By being stateless, scalability is not an issue. You only pay for the resources you actually use—and for the duration that you use them—so cloud-related overhead costs can be brought down to a minimum with a little fine tuning. Cloud-native applications deployed using the CloudOps approach tend to have good uptime and low latency.
The advantages are further amplified by the level of automation that cloud service providers now offer. Nevertheless, the approach requires resource provisioning to be fully automated, which could mean added complications when it comes to configuring your CI/CD pipeline. You have to get the configuration right in order to fully benefit from CloudOps.
Continuous Integration Ops (CIOps) is the last branch on our list. CIOps require CI operators or administrators to configure the IT infrastructure required to support the new codes before deployment continues. The CI system is designed to run build and tests then deploy at varying levels of sophistication according to the complexity of the pipeline.
Since manual inputs are still required (to ensure that each CI job is configured correctly to deploy to the right location), CIOps offer both advantages and disadvantages. The primary advantage is granular control over the infrastructure itself. Two deployments can have different infrastructure configurations, as opposed to predefined parameters found in approaches like GitOps.

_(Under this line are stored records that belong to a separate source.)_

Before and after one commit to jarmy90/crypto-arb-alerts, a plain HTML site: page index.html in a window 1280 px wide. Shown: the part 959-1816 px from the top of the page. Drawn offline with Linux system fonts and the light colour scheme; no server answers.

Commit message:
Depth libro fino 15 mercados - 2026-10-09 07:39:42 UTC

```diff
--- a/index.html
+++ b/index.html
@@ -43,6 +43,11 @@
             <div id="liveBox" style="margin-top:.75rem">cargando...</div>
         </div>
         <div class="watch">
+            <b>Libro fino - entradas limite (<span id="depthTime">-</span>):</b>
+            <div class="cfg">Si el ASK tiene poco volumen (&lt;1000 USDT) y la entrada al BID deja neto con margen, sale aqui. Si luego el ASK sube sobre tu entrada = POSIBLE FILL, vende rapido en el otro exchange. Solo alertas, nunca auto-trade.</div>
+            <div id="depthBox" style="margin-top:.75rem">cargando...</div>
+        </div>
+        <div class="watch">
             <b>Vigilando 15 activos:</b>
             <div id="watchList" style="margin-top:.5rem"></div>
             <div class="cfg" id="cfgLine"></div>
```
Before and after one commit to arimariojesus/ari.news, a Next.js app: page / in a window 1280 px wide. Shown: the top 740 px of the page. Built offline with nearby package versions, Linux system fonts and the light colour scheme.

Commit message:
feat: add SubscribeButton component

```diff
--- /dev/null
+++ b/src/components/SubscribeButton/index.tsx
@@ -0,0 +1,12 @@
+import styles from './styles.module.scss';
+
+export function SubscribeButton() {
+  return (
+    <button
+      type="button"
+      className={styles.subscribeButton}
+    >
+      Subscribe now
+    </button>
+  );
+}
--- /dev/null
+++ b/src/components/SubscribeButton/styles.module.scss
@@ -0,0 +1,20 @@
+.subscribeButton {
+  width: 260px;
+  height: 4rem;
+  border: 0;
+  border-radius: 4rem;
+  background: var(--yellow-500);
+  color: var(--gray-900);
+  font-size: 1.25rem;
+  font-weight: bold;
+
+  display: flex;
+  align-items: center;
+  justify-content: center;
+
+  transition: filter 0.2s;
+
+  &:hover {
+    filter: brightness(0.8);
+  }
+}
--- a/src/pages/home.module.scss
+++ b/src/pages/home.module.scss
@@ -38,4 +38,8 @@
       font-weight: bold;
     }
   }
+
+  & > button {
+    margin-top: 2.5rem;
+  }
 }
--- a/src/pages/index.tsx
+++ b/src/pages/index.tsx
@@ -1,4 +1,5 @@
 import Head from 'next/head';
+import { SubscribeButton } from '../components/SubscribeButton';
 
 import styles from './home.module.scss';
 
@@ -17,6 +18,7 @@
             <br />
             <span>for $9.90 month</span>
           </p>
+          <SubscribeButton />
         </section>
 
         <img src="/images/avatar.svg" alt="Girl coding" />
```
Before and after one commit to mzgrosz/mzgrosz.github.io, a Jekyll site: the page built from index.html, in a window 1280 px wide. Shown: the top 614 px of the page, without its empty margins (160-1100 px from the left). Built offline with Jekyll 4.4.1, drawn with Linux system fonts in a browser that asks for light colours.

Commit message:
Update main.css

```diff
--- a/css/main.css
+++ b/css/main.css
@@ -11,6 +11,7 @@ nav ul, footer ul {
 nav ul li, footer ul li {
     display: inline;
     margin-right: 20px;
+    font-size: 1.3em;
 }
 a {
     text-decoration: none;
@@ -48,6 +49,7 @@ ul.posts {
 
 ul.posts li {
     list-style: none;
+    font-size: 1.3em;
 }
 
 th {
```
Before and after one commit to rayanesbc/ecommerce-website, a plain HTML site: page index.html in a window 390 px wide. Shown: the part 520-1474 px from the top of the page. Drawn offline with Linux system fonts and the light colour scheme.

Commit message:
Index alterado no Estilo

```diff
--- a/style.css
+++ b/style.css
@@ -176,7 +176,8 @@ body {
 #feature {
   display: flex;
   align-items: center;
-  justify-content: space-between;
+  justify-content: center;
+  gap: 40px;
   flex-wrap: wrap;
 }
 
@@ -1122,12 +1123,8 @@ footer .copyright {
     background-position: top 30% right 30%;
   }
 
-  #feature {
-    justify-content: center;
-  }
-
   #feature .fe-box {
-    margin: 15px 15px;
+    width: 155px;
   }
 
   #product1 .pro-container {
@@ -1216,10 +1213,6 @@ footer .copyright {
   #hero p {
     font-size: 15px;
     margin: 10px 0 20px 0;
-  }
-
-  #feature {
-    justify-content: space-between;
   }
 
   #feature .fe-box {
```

Manual configuration of a cloud environment and the provisioning of resources can make CIOps more suitable for smaller developments; development projects where automation is more of a hassle than a useful instrument. This is why CIOps is commonly found in smaller projects with simpler cloud infrastructure.
However, the major disadvantage here is the very manual concept of this system as you increase the risk of human error. You also need to provide your CI tool of choice (Travis CI and CircleCI are popular) to your API which is a big security risk.
Compared to DevOps, CIOps also lacks a comprehensive audit trail and extra flexibility. The approach focuses on CI rather than CI/CD, so it doesn’t always cover the process from end to end. While it gives developers some flexibility in configuring their cloud infrastructures, it takes a great deal of diligence to run CIOps smoothly over a longer period of time.
As you can see, there are multiple branches and subsets of DevOps, and they are all based on unique approaches and interesting ideas. As far as speeding up your CI/CD cycle, any approach discussed is incredibly useful. Choosing between them is a matter of finding an approach that works best for the kind apps you develop and the cloud infrastructure you use.
That said, DevOps still offers the most comprehensive approach for improving your workflow since it tackles both technical processes synchronously with the adoption of cultural improvements. Both are equally important in a successful transformation. The above approaches tend to focus on the technical side only. Some are even focused on a particular platform, a way to manage infrastructure, or specific tools.
At the end of the day, that is exactly why DevOps is still the most widely implemented approach of them all. It is a tried and tested method of creating an efficient and technically-improved CI/CD pipeline while supporting an environment of innovation and collaboration.
▻ VP of Engineering @ Cherre ▻ Cloud Solutions Architect ▻ DevOps Evangelist
Stefan is an IT professional with 20+ years management and hands-on experience providing technical and DevOps solutions to support strategic business objectives.